Pockets of Air is a proposition, not simply for a colony, but for a construction methodology that may help realize it. Automation is vital in the early stages of any such effort, due to the extreme environments that would, by necessity, prioritize sustaining human life over the broader objective of establishing a foothold. Similarly, the cost of importing material from Earth is prohibitive, justifying the need for building methods that utilize local resources. Embracing these restraints, autonomous agents are deployed to establish an orbital and surface infrastructure, with the capacity to operatively manipulate the Martian environment. These agents consist of an orbital “Solar-Array,” a ground-based “Seed-Module,” and a family of “Drones.” Because of limited solar radiation hitting any given point on the Martian surface, juxtaposed by the high energy requirements for certain manufacturing processes, the Solar-Array acts to subsidies required inputs. It captures additional sunlight directly, which it converts and transmits via lasers to the ground-based Seed-Module. The Seed-Module utilizes some of this energy for material processing, while redirecting surplus to peripheral drones. In concert, powered by the Solar-Array, the Seed-Module and Drones construct two-dimensional composite mesh membranes across prepared regolith surfaces. Upon completion, the Solar-Array refocuses its apertures, converting sunlight into microwave radiation that penetrates the regolith beneath these membranes. Just as the bucket of frozen air was thawed by a fire in Leiber’s fictional world, the heating of the subsurface-regolith causes off-gassing of volatiles, inflating the membranes to create pressurized, dome-like structure. Within the newly erected, enclosed environment, Drones engage in adaptive and subtractive manufacturing techniques, parametrically 3D printing structures and excavate the regolith.
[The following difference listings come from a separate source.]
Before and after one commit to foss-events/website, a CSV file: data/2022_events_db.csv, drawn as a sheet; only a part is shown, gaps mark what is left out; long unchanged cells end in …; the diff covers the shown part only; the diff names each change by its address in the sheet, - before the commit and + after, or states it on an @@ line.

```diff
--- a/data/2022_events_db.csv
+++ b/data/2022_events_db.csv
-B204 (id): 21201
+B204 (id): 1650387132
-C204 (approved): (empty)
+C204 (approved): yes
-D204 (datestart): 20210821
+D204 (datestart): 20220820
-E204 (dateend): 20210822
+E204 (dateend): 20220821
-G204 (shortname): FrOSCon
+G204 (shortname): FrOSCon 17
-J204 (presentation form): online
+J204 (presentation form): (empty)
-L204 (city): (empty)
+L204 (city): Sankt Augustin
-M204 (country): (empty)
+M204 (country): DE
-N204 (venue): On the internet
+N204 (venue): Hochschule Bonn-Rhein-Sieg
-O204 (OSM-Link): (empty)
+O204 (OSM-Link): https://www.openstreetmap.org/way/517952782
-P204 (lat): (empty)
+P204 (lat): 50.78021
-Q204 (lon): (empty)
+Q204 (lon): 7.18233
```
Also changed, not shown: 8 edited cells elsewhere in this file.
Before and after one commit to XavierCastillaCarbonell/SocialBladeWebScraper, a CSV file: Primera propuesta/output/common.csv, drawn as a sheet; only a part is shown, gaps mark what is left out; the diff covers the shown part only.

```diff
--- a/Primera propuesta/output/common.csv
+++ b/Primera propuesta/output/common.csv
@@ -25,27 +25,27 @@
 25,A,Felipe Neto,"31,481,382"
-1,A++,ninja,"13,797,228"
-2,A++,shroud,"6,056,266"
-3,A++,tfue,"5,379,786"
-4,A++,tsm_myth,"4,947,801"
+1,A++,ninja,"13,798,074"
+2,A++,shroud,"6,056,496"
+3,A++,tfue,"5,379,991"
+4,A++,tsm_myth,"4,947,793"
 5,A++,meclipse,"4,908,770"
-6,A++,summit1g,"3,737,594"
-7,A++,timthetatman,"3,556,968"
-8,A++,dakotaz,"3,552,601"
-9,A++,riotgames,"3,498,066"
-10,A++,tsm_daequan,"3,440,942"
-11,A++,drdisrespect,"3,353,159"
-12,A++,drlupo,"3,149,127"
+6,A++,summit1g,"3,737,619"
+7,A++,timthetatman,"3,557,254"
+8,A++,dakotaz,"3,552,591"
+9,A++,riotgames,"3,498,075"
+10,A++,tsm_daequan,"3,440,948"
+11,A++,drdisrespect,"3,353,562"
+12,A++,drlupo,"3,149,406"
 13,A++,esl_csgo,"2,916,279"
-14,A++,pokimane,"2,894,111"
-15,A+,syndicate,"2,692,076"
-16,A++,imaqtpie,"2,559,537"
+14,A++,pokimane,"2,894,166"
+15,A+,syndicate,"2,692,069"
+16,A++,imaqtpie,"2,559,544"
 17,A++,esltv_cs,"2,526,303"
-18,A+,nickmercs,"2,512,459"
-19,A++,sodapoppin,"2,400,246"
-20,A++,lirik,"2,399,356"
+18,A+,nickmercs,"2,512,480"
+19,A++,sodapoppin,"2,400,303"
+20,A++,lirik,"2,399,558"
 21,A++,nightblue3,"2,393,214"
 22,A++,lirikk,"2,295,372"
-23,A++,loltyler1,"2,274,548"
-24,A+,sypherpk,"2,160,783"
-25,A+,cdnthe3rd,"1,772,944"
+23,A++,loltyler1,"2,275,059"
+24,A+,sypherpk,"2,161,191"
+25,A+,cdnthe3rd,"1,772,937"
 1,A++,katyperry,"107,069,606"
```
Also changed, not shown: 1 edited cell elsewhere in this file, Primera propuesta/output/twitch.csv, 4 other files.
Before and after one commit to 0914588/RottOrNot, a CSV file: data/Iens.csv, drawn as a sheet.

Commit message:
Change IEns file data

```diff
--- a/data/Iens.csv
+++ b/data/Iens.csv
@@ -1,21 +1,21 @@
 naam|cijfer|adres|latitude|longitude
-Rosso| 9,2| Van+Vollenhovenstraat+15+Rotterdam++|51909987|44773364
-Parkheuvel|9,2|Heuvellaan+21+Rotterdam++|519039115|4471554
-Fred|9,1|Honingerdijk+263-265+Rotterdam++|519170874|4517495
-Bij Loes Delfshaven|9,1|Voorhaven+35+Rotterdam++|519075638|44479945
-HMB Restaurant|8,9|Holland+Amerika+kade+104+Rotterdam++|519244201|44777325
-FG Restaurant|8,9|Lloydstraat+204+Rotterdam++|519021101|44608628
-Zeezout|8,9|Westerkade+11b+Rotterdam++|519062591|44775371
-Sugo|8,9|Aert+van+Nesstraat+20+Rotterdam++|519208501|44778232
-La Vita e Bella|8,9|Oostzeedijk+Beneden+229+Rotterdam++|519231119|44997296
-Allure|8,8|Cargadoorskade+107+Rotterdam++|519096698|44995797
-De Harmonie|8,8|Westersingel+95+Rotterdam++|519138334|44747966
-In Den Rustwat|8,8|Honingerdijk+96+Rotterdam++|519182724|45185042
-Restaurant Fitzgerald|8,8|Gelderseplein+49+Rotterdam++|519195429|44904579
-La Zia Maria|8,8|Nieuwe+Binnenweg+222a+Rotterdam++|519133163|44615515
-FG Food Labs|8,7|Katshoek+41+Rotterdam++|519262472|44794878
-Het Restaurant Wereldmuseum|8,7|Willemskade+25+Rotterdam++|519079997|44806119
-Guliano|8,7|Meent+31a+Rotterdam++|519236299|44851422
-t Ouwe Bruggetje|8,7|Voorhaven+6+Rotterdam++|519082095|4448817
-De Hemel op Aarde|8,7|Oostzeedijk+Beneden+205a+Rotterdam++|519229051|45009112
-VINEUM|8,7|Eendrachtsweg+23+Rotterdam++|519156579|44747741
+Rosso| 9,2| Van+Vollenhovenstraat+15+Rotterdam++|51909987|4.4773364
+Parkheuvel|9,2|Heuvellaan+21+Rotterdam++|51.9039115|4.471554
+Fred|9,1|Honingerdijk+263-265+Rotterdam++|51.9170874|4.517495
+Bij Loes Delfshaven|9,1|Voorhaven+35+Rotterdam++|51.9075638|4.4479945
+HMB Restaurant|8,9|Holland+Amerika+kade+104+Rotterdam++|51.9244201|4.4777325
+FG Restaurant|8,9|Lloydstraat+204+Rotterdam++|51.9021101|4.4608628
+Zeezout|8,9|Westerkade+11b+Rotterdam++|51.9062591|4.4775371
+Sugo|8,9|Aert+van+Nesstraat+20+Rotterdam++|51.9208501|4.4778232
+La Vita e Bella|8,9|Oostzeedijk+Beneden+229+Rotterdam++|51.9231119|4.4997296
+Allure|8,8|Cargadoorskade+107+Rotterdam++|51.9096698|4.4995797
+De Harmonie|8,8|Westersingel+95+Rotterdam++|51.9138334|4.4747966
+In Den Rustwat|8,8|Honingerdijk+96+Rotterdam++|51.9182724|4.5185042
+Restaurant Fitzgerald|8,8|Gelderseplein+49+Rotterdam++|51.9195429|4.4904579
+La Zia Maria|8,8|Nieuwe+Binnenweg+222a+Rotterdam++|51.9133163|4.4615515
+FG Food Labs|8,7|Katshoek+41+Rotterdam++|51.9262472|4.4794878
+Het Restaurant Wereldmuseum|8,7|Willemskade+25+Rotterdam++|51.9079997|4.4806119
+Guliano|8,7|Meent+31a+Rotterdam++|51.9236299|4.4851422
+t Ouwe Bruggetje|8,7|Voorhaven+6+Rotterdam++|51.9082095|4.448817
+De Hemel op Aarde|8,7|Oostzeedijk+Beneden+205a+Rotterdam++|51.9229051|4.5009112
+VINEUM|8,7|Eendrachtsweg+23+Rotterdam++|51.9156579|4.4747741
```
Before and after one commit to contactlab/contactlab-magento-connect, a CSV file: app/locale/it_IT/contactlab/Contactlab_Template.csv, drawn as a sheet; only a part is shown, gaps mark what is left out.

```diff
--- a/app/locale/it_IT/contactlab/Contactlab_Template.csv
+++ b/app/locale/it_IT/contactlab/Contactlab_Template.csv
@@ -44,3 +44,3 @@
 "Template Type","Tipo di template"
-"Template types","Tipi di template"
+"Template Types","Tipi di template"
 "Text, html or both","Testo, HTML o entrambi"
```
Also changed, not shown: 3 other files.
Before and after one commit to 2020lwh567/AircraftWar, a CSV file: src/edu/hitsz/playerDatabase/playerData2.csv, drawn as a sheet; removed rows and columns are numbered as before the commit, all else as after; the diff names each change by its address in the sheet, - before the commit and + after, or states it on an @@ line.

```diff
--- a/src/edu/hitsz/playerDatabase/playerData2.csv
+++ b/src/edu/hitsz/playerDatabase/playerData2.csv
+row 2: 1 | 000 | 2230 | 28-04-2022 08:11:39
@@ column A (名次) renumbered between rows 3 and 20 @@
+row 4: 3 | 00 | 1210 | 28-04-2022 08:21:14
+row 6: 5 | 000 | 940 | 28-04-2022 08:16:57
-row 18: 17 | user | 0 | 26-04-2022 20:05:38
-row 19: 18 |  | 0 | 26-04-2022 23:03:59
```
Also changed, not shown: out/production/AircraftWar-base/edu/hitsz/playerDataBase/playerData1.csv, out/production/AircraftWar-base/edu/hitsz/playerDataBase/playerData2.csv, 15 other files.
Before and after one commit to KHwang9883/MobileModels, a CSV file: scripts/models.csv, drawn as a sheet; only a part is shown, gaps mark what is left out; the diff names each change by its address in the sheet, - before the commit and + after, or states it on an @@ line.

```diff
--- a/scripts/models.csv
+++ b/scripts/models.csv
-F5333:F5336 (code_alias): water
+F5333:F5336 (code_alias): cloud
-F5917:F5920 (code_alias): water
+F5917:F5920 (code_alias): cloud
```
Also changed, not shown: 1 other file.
By pairing historical architecture typologies with automation and emerging fabrication methods, a unique Martian Vernacular begins to emerge. With each new structure taking shape, a surficial-cellular-agglomeration of irregular, interconnected domes, housing a diversity of biospheres, begins to populate the landscape. These pockets of air create the spaces needed to establish a foothold, a medium in which everything else can happen.